**Problem requirements:**
Copy the entries below word for word, minus the pictures.

**Data provided:**
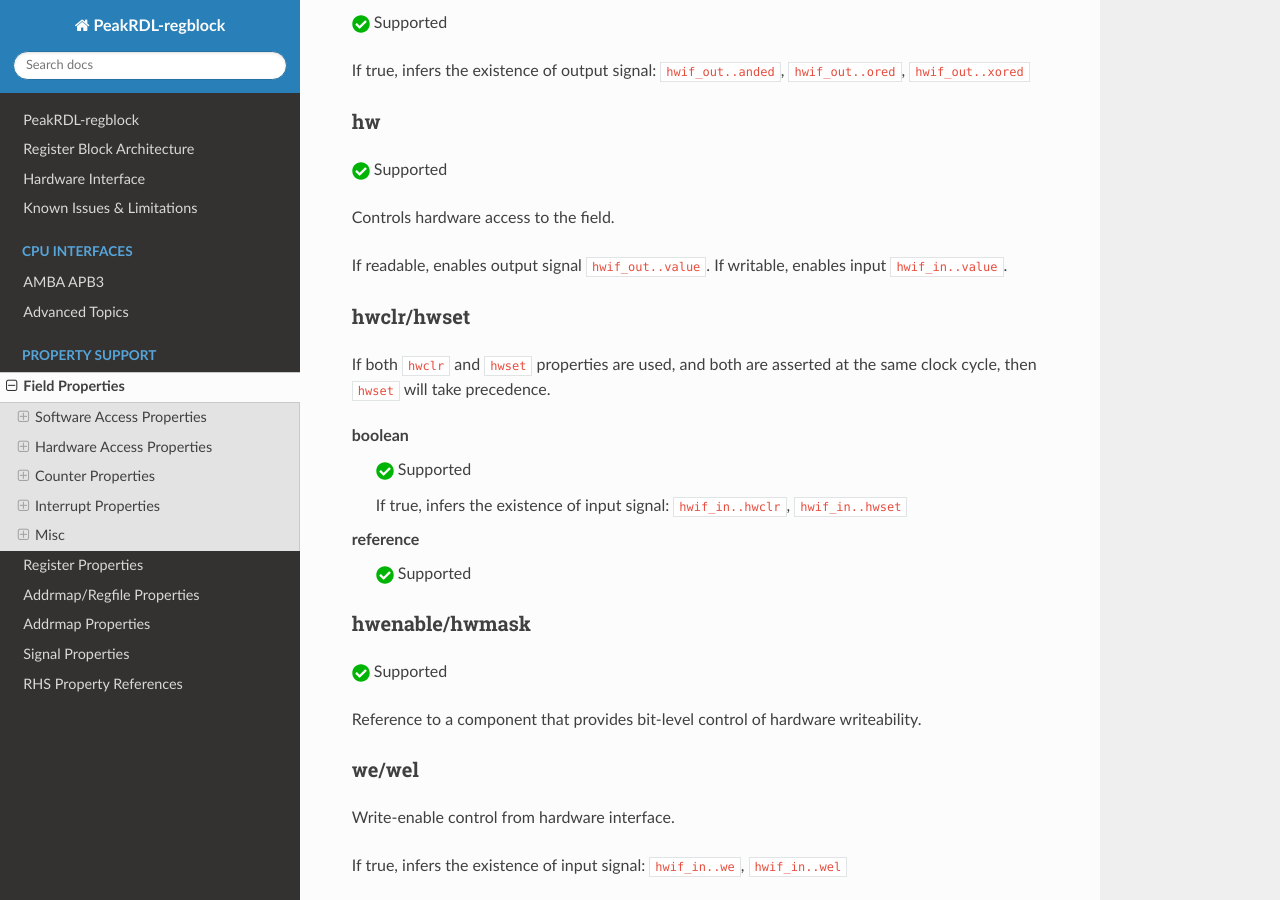
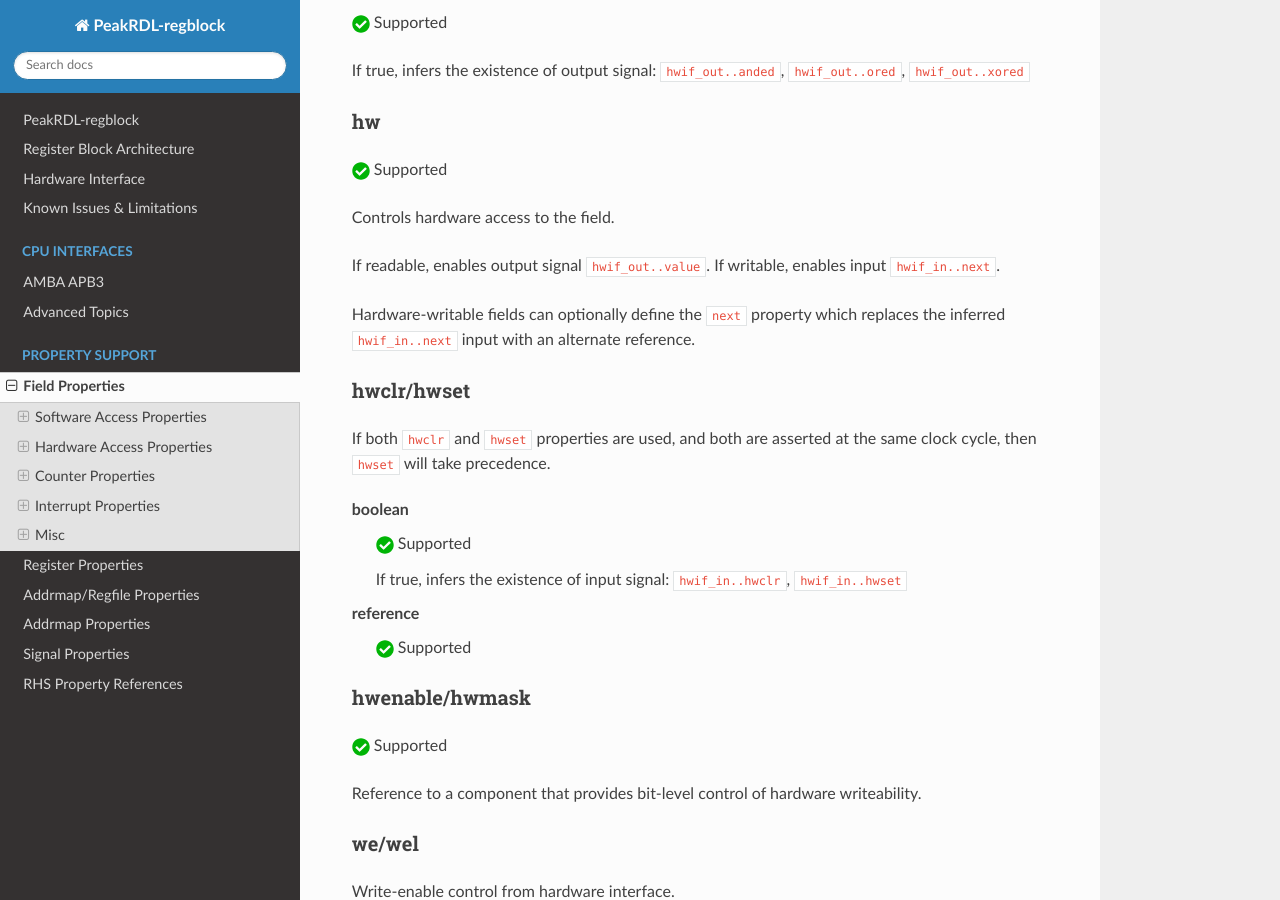
Before and after one commit to SystemRDL/PeakRDL-regblock, a Sphinx documentation site: the page built from docs/props/field.rst, in a window 1280 px wide and 900 px high, scrolled down 1996 px. Built offline with Sphinx 7.4.7 and the Read the Docs theme 2.0.0, drawn with Linux system fonts in a browser that asks for light colours; some of the changed text lies outside the part shown; grey boxes are pictures that could not be loaded.

Commit message:
Revise implementation of 'next' property

```diff
--- a/docs/props/field.rst
+++ b/docs/props/field.rst
@@ -45,7 +45,7 @@
 
     {signal: [
         {name: 'clk',             wave: 'p....'},
-        {name: 'hwif_in..value',  wave: 'x.=x.', data: ['D']},
+        {name: 'hwif_in..next',   wave: 'x.=x.', data: ['D']},
         {name: 'hwif_out..swacc', wave: '0.10.'}
     ]}
 
@@ -106,7 +106,10 @@
 Controls hardware access to the field.
 
 If readable, enables output signal ``hwif_out..value``. If writable, enables
-input ``hwif_in..value``.
+input ``hwif_in..next``.
+
+Hardware-writable fields can optionally define the ``next`` property which replaces
+the inferred ``hwif_in..next`` input with an alternate reference.
 
 
 hwclr/hwset
@@ -140,7 +143,7 @@
 
     {signal: [
         {name: 'clk',             wave: 'p....'},
-        {name: 'hwif_in..value',  wave: 'x.=x.', data: ['D']},
+        {name: 'hwif_in..next',   wave: 'x.=x.', data: ['D']},
         {name: 'hwif_in..we',     wave: '0.10.',},
         {name: 'hwif_in..wel',    wave: '1.01.',},
         {name: '<field value>',   wave: 'x..=.', data: ['D']}
@@ -430,7 +448,10 @@
 
 next
 ^^^^
-|NO|
+|OK|
+
+If assigned, replaces the inferred ``hwif_in..next`` input with an explicit reference.
+
 
 paritycheck
 ^^^^^^^^^^^
```
Also changed, not shown: other parts of docs/props/field.rst (+23 -8 lines), 7 other files.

**Expected output:**
Before and after one commit to SystemRDL/PeakRDL-regblock, a Sphinx documentation site: the page built from docs/props/field.rst, in a window 1280 px wide and 900 px high, scrolled down 1996 px. Built offline with Sphinx 7.4.7 and the Read the Docs theme 2.0.0, drawn with Linux system fonts in a browser that asks for light colours; some of the changed text lies outside the part shown; grey boxes are pictures that could not be loaded.

Commit message:
Revise implementation of 'next' property

```diff
--- a/docs/props/field.rst
+++ b/docs/props/field.rst
@@ -45,7 +45,7 @@
 
     {signal: [
         {name: 'clk',             wave: 'p....'},
-        {name: 'hwif_in..value',  wave: 'x.=x.', data: ['D']},
+        {name: 'hwif_in..next',   wave: 'x.=x.', data: ['D']},
         {name: 'hwif_out..swacc', wave: '0.10.'}
     ]}
 
@@ -106,7 +106,10 @@
 Controls hardware access to the field.
 
 If readable, enables output signal ``hwif_out..value``. If writable, enables
-input ``hwif_in..value``.
+input ``hwif_in..next``.
+
+Hardware-writable fields can optionally define the ``next`` property which replaces
+the inferred ``hwif_in..next`` input with an alternate reference.
 
 
 hwclr/hwset
@@ -140,7 +143,7 @@
 
     {signal: [
         {name: 'clk',             wave: 'p....'},
-        {name: 'hwif_in..value',  wave: 'x.=x.', data: ['D']},
+        {name: 'hwif_in..next',   wave: 'x.=x.', data: ['D']},
         {name: 'hwif_in..we',     wave: '0.10.',},
         {name: 'hwif_in..wel',    wave: '1.01.',},
         {name: '<field value>',   wave: 'x..=.', data: ['D']}
@@ -430,7 +448,10 @@
 
 next
 ^^^^
-|NO|
+|OK|
+
+If assigned, replaces the inferred ``hwif_in..next`` input with an explicit reference.
+
 
 paritycheck
 ^^^^^^^^^^^
```
Also changed, not shown: other parts of docs/props/field.rst (+23 -8 lines), 7 other files.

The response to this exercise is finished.